[DATA SUPPLIED Boundary: Start]

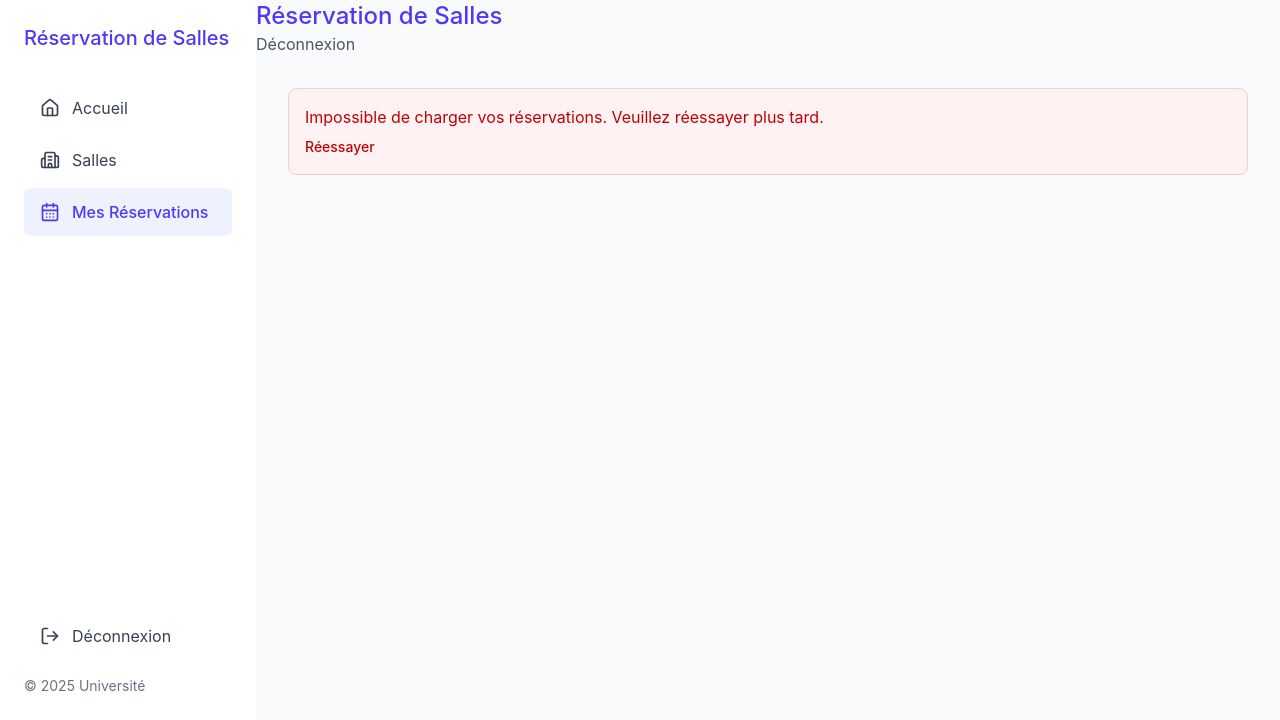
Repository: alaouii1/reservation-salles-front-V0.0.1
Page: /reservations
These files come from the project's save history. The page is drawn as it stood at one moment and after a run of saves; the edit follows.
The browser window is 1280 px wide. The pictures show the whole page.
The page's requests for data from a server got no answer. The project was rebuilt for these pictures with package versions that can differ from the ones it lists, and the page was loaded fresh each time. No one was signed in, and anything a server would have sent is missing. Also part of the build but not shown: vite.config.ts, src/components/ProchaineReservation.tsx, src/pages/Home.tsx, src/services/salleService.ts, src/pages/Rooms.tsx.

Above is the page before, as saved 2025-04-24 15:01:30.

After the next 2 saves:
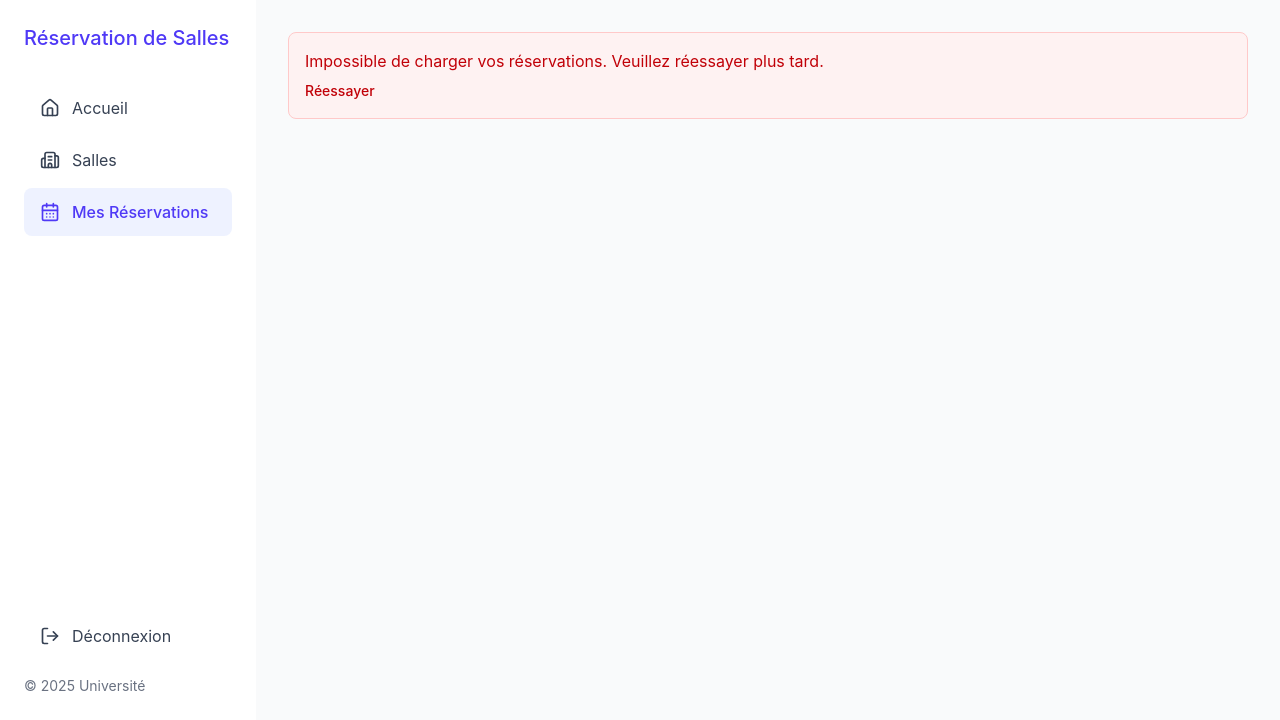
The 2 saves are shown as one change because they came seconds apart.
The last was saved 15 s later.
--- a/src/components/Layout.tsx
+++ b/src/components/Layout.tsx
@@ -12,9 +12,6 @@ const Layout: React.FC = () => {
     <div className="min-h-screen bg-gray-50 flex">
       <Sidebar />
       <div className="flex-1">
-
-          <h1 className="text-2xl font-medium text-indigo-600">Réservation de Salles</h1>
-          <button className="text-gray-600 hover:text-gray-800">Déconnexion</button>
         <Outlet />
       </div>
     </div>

[DATA SUPPLIED Boundary: End]

What is the number of lines in the records that hold the word "from"? Answer with that number by itself.

:: ANSWER BOX ::
2